The Hanford Native is the first Californian and Latino to lead Fresno State. During a news conference inside the campus library, he said he was excited to return to the Central Valley and continue building on efforts that focus on student success.
"I'm very excited about being here, it's an incredible privilege to serve as president of the university and to be able to do it in your own home area just adds that extra special feeling," said Castro.
"We've done an incredible job of attracting and graduating so many students, especially those who are first-generation to college. And that's actually something that really attracted me to this role is the fact there's so many of those students who are coming from all around the Valley."
Castro said it's an exciting time to join the administration. The California State budget is showing signs of improvement and he expects to kick off the year with record-breaking enrollment. Some 22,710 students are expected to attend in the Fall, that's about 150 more than last year. The number of first-time freshman and upper division transfer students is also predicted to reach an all-time high. But Castro was particularly emotional over the amount of first-generation college students choosing to go to Fresno State and had a message for the Valley's youth.
"No matter whether your family has a lot of money or a little money; no matter if you live in a large house or a small house; or if you would be the first in your family to attend and graduate from college; your future is bright," Castro said. "Because the future of our youth is so bright, so is the future of this great Central Valley."
Those words resonated with Associated Student President Moses Menchaca, who's also a Valley native and is the first in his family to attend college.
The two spent the lunch hour discussing the goals of ASI and how they can collaborate to improve students overall experience at the university.
"I think he's more in touch with students. President Welty did an amazing job and now I'm excited to see the amazing work Castro will continue to do," said Menchaca. "One thing I've heard a lot from students is his ability to tweet back to students and I realize I need to get a twitter account now to keep up with President Castro."
Castro invited others to follow him on Twitter and said he planned to use the technology to build a larger community.
When asked what his first priorities are as University President, he said the search for a new Provost is high on the list. Interim Provost Andrew Hoff delayed his retirement until the university fills the position vacated when William Covino was appointed by CSU Trustees as President of CSU Los Angles in May.
The national search for a new provost will kick off in September with the hopes of appointing someone in the spring.

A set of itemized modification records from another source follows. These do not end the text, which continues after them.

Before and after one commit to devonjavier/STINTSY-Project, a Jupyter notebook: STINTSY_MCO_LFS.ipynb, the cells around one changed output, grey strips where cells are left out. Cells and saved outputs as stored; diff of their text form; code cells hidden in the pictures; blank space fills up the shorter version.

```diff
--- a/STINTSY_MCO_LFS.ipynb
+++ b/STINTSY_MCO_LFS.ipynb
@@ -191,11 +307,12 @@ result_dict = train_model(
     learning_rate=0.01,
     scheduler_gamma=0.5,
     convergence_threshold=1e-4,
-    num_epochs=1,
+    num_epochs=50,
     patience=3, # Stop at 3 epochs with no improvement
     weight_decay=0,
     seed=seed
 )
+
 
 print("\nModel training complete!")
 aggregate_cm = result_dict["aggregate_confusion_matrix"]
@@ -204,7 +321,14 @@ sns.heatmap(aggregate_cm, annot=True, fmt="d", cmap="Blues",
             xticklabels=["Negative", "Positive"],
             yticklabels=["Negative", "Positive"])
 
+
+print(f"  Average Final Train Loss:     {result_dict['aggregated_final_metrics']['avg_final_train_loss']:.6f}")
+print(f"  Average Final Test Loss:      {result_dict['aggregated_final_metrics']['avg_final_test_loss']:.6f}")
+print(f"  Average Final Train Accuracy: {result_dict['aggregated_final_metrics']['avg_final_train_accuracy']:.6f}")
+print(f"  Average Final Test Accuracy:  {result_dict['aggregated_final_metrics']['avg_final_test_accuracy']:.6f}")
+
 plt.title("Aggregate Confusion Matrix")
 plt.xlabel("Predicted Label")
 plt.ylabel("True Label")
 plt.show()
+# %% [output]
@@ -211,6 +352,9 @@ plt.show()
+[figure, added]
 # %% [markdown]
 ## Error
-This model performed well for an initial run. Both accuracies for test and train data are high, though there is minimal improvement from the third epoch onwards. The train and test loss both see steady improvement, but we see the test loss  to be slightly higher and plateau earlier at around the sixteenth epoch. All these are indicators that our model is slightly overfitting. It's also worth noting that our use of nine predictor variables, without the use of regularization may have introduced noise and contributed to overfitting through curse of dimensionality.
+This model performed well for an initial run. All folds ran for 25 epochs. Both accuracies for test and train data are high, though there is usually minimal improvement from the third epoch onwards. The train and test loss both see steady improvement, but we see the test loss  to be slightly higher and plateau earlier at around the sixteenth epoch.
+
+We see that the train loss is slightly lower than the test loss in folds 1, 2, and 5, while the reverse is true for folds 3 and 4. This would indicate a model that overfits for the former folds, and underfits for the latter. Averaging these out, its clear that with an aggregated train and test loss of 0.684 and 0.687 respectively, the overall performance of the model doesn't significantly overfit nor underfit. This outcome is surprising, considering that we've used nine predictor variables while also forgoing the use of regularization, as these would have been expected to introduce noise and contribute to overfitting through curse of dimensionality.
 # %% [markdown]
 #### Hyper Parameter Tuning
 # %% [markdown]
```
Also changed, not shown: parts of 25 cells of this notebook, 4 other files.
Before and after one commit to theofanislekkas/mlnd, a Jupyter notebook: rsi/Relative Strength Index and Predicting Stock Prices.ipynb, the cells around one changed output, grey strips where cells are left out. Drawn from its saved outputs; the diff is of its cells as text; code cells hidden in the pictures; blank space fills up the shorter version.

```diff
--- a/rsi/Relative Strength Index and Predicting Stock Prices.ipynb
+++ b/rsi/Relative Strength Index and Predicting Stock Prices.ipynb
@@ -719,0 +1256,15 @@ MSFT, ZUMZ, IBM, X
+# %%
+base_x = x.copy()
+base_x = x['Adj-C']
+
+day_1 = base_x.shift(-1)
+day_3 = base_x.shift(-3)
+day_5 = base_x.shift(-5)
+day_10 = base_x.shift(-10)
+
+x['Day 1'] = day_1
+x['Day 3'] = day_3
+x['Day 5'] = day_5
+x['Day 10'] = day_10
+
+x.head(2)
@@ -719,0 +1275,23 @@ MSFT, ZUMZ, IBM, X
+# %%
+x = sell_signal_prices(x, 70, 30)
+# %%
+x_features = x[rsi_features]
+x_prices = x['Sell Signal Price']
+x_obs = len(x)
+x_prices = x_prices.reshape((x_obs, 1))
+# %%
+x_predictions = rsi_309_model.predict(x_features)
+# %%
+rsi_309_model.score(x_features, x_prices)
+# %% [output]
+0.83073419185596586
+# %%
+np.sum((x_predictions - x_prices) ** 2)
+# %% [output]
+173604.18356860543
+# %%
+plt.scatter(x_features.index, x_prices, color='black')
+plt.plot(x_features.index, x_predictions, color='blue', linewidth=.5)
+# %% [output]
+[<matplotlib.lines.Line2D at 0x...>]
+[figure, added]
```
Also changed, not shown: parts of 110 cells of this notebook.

In the meantime, Castro will begin moving his wife Mary and their two-year-old son into the University House on Saturday. He will make his first address to the campus community on Aug. 19 at the Save Mart Center in this year's Fall Faculty and Staff Assembly.